Education and health are two other priority sectors, which have absorbed thirty per cent of the annual national budget for several years. The rate of school attendance in the twelve years of compulsory education is ninety per cent and health insurance coverage is eighty-seven per cent.
Health services have improved considerably in remote areas since the arrival of Zipline drones, which, according to the chief executive officer of the American startup, made more than 4,000 deliveries of blood and medicine between October 2016 and April 2018.
Education, too, is slowly but surely changing as a result of new information and communication technologies (ICTs), particularly since the launch of the “One laptop per child” initiative in June 2008. Over 600,000 laptops have been distributed and pupils have adopted to share their usage on a daily basis. The project, however, has faced challenges, notably lack of electricity coverage in rural areas for charging the laptops and a lack of resources to distribute them to over 2.3 million schoolchildren. Nevertheless, ICTs are developing at full speed: 4,000 kilometres of fibre-optic cables have already been rolled out in the country, which has a surface area just exceeding 26,000 square kilometres. This year it is expected that wireless Internet and fibre-optic will cover ninety-five per cent of the country.
The vast majority of the population already has access to mobile phones and out of roughly 13 million inhabitants, more than 4 million can now shop and pay their bills, taxes, and even police fines, using mobile applications. The same applies to administrative procedures. Simply go to the portal Irembo (the word means access in Kinyarwanda) to find most government services online.
Looking to the future
Rwanda is focusing on technology development to ensure a better future. Banking transactions are facilitated through mobile services. Business leaders have access to e-commerce through the Electronic World Trade Platform (eWRP), launched in October 2018 by China’s e-commerce giant Alibaba. Urban transport is facilitated by car and motorcycle services controlled via mobile applications.
Among the latter, SafeMotos, nicknamed “the Uber of motorcycle taxis” was born at kLab, a technology innovation hub considered to be the most dynamic in the country. Since 2012, it has trained thousands of young people free of charge, helping to launch sixty companies, four of which have become leaders in their field of activity and two of which have expanded internationally. It is one of a number of innovation centres that have developed, particularly in Kigali, the capital, with a view to offering young Rwandans new professional opportunities.
The City of Innovation to be built as part of Africa50, the infrastructure development platform of the African Development Bank (AfDB), also promises a bright technological future for Rwanda, which is now well positioned to become a regional ICT platform. Especially since in September 2018, artificial intelligence (AI) officially entered the university curriculum, thanks to a master’s degree launched by the Senegalese expert Moustapha Cissé, head of Google’s AI research centre in Ghana, and by the African Institute of Mathematical Sciences (AIMS) in Kigali.

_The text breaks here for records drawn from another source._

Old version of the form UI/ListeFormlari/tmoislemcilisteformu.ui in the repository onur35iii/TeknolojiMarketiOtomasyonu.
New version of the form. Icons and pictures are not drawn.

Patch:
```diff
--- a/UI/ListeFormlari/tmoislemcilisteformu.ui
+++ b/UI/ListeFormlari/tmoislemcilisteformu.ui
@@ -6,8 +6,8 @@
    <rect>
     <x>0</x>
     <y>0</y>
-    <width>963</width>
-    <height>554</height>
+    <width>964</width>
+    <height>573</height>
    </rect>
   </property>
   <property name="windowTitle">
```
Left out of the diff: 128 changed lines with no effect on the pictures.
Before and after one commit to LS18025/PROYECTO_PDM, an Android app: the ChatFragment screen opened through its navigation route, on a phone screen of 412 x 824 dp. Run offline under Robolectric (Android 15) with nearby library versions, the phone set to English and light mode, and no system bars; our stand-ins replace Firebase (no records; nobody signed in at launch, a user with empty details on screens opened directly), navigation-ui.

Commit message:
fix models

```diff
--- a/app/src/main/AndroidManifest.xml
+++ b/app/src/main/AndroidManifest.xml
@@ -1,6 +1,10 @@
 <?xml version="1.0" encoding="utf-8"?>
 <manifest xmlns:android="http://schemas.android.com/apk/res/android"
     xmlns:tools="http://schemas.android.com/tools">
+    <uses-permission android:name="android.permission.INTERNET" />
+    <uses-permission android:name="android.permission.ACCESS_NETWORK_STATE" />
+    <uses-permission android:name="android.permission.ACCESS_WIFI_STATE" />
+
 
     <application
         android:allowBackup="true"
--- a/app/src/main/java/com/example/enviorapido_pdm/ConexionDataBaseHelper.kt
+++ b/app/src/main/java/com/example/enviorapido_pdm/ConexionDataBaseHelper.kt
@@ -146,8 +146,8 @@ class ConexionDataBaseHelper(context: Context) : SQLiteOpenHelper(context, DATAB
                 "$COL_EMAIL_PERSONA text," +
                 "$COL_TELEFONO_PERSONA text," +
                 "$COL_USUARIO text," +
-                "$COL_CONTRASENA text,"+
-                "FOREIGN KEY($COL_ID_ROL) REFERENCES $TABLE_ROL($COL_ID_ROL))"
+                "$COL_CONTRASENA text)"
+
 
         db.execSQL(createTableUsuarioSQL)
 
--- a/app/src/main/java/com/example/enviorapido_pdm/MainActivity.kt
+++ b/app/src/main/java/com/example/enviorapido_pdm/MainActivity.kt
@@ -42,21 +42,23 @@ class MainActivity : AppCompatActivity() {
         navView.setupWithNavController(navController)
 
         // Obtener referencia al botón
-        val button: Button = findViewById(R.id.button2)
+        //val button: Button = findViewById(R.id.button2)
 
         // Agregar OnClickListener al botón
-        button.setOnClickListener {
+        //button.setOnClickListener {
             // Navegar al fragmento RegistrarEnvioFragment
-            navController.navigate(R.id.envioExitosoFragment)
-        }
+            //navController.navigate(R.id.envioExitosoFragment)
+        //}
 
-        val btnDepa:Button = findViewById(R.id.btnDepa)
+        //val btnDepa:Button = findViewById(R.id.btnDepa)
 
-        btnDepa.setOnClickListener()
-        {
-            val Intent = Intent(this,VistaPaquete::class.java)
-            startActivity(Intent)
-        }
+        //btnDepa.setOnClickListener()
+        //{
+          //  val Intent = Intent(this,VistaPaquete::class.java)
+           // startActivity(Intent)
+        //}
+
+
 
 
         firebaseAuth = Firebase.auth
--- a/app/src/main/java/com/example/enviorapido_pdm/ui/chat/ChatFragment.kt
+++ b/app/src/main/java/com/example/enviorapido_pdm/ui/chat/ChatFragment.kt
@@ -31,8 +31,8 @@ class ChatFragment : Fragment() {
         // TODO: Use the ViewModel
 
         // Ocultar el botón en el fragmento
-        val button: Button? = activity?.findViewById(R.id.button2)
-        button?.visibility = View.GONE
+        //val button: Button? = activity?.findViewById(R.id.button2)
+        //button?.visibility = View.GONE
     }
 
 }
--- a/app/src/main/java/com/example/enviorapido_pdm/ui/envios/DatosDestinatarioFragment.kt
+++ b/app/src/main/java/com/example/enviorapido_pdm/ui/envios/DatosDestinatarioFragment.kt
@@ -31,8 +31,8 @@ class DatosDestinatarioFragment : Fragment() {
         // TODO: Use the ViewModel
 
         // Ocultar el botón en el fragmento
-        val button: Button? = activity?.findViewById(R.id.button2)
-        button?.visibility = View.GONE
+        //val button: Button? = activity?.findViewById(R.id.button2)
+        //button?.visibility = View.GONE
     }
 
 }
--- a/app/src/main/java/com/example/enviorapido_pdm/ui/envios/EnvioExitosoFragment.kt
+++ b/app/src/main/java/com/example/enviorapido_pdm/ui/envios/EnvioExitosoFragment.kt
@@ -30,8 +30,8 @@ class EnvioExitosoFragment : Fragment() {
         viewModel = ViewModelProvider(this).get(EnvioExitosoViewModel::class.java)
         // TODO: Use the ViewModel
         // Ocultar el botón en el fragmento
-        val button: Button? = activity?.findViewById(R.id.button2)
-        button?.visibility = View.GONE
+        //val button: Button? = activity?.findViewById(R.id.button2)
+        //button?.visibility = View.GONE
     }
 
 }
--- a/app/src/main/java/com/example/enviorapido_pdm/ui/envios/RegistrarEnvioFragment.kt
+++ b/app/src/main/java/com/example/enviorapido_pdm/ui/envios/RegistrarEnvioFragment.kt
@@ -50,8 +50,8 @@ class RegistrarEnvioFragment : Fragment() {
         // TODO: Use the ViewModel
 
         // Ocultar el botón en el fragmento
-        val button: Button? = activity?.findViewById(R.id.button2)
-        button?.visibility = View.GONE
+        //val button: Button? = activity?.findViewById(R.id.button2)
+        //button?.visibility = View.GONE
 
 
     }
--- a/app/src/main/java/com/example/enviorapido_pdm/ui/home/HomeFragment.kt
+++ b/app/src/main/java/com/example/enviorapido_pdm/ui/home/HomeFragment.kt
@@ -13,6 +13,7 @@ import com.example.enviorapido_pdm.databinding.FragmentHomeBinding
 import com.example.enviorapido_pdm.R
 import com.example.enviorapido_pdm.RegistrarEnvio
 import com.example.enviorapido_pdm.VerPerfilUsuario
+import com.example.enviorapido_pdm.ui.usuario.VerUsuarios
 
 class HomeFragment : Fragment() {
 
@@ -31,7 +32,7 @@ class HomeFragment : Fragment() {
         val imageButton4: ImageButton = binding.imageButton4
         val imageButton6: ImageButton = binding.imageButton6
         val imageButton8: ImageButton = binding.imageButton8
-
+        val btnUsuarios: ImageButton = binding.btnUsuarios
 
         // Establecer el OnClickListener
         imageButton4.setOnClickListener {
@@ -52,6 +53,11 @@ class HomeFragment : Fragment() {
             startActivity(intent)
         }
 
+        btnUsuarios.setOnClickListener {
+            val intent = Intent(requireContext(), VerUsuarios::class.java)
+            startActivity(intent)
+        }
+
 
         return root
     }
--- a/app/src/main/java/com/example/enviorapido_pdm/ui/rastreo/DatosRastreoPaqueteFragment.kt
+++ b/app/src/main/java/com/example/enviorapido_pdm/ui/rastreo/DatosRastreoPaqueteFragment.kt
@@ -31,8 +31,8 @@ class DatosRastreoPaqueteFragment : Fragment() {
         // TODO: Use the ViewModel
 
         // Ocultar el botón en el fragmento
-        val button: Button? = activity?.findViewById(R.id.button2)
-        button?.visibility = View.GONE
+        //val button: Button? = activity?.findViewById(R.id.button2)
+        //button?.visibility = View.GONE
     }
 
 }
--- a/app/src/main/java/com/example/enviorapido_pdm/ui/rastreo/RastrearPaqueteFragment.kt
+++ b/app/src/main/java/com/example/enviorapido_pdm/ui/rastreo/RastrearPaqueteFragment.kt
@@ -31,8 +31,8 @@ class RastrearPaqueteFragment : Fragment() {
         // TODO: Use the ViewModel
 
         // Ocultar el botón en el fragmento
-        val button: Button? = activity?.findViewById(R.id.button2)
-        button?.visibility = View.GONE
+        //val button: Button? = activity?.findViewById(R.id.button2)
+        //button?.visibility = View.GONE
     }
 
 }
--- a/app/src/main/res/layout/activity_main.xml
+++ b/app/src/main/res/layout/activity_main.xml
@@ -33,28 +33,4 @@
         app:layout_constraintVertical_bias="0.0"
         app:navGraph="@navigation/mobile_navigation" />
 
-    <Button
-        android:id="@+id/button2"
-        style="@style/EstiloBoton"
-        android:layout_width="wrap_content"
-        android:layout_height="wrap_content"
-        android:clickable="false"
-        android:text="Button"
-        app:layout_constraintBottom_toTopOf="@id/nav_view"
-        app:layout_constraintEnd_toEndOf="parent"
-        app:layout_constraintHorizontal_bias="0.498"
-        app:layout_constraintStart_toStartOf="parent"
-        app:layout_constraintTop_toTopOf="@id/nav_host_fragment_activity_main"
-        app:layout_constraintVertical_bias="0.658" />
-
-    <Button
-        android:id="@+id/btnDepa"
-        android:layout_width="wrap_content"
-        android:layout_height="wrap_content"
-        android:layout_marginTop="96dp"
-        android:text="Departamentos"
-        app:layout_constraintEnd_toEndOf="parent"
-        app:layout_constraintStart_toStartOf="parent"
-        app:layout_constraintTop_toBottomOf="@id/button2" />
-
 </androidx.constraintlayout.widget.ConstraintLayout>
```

A quarter of a century after the genocide against the Tutsi in Rwanda, the divided, devastated, dilapidated nation, in need of reconstruction and rehabilitation, is today resolutely looking to the future and preparing the ground for what may one day be called the Rwandan mi